When To Sleep: Are You A Dolphin, A Lion, A Bear Or A Wolf?
Updated: a day ago
If you are fortunate enough to live until 90 years old; roughly 32 years of your life would have been spent asleep- according to Circadian Neuroscientist Russell Foster. In a captivating Ted Talk that you can access here, Foster explores why people sleep.
At 123tutors we know being a student is hard. Substantial workloads result in late hours and getting less sleep. This is often considered being productive. Yet, getting reduced sleep can actually be highly destructive.
Foster outlines that sleep deprivation is linked to poor judgment, reduced creativity and deteriorated… what was I saying? Oh yes, deteriorated memory. This means you won’t be able to effectively remember your work and your marks will probably suffer.
Moreover, students often rely on unhealthy habits to combat this lack of sleep. Enter caffeine culture and reliance on other stimulants (like the use of Ritalin and Concerta by students without a prescription.)- (Insert the shock of some parents).
Foster also notes that being tired often fuels stress which can result in weakened immune systems (risky business during COVID-19). Plus, it can also be linked to mental health problems.
So what should you do?
Sleep more! This may seem like the obvious answer, but is not necessarily true. Everyone requires different amounts of sleep. So the solution is: know WHEN to sleep! And listen to your body.

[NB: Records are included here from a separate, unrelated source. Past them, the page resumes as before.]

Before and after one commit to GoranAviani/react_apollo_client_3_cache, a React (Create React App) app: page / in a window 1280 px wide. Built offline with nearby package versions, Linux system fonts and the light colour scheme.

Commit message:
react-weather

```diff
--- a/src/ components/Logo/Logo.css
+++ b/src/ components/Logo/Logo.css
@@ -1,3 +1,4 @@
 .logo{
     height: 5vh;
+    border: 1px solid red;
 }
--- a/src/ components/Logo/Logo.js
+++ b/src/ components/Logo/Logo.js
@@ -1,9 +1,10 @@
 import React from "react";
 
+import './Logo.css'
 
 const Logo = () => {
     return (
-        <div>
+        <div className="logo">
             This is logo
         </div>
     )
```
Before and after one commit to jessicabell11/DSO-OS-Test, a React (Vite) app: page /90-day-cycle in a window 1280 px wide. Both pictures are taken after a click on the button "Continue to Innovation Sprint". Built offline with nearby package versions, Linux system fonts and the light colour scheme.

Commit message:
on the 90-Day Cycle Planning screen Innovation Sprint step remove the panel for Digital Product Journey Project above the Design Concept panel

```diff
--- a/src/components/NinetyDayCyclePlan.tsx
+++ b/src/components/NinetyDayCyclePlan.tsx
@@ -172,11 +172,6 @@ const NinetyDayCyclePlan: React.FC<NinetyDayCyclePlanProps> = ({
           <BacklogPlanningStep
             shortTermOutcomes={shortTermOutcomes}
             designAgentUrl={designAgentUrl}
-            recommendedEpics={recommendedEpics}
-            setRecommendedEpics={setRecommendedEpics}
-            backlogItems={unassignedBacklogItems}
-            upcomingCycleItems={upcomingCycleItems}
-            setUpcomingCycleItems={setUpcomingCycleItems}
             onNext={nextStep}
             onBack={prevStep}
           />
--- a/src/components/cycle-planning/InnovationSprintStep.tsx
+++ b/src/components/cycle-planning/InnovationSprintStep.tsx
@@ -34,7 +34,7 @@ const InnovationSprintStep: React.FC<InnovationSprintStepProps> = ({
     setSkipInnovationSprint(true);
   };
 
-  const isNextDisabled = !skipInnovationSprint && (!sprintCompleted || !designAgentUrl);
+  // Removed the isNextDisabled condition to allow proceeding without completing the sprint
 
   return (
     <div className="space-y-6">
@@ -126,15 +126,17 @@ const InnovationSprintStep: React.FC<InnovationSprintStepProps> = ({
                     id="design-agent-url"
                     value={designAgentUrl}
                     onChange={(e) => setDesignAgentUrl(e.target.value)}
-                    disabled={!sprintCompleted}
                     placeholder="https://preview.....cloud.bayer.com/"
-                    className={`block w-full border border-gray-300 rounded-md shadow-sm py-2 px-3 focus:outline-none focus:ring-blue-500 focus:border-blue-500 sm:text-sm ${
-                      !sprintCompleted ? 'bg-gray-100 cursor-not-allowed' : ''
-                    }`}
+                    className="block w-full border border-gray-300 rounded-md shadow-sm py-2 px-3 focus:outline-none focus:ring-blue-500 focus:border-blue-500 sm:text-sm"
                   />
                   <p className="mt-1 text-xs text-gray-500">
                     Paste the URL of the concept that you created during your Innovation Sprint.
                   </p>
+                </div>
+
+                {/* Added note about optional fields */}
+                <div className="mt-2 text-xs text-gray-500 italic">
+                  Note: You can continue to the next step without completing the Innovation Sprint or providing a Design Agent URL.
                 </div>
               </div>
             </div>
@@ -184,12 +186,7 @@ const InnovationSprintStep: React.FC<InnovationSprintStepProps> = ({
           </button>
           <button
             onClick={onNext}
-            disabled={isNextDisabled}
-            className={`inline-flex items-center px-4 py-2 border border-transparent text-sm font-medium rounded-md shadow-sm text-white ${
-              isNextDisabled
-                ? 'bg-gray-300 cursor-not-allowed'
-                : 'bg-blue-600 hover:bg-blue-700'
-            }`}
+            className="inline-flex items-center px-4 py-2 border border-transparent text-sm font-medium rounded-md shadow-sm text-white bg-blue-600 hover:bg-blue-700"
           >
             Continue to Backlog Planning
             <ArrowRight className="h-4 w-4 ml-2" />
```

According to Dr Michael Breus (a clinical psychologist and Diplomate of the American Board of Sleep Medicine and a Fellow of The American Academy of Sleep Medicine) people have 4 different chronotypes that govern their sleep cycles.
This then affects when we are our most effective, working selves. So when you work, should be centred around when you sleep.
But first, a brief explanation as to what chronotypes are:
Dr Breus explains that your chronotype is a classification of your genetic propensity to sleep at certain times. So essentially, your genetic make-up influences when you sleep best.
This is controlled by the PER3 gene. (More information on how circadian rhythms and chronotypes work together can be accessed at: amerisleep)
So, are you a Dolphin, a Lion, a Bear or a Wolf?
No, this isn’t about your favourite animal; it’s about what type of chronotype you are. Dr Beus breaks it down into 4 categories he created, like this:
Dolphins are the light sleepers and are sensitive to noise.
Lions are your natural early risers (the morning people).
Bears energy levels coincide with the sun.
Wolves are your natural ‘night owls’- sleeping and rising later.
You may have been able to identify who are immediately. If not, you can take the quiz at: thepowerofwhenquiz. It also provides extra insights.
So what should you take from this?
Try and arrange your peak study hours when you feel most energised and you may find that your productivity amplifies. (e.g. early risers you would be less effective cramming late at night).
Arrange your sleep schedule (sleeping and waking times) around this period of productivity.
Organise lessons with 123tutors during these periods of productivity.
But I know what the 'night owls' or wolves are thinking…
Society’s schedules often dictate when students must work and perform their best and be up in the morning. So you will have towork around this.
Marygrace Taylor, a health and wellness writer, has great recommendations on how to do this at: amerisleep
So, by sticking to a schedule you can train your body to adapt to the demands of your day, be your most productive and energised self.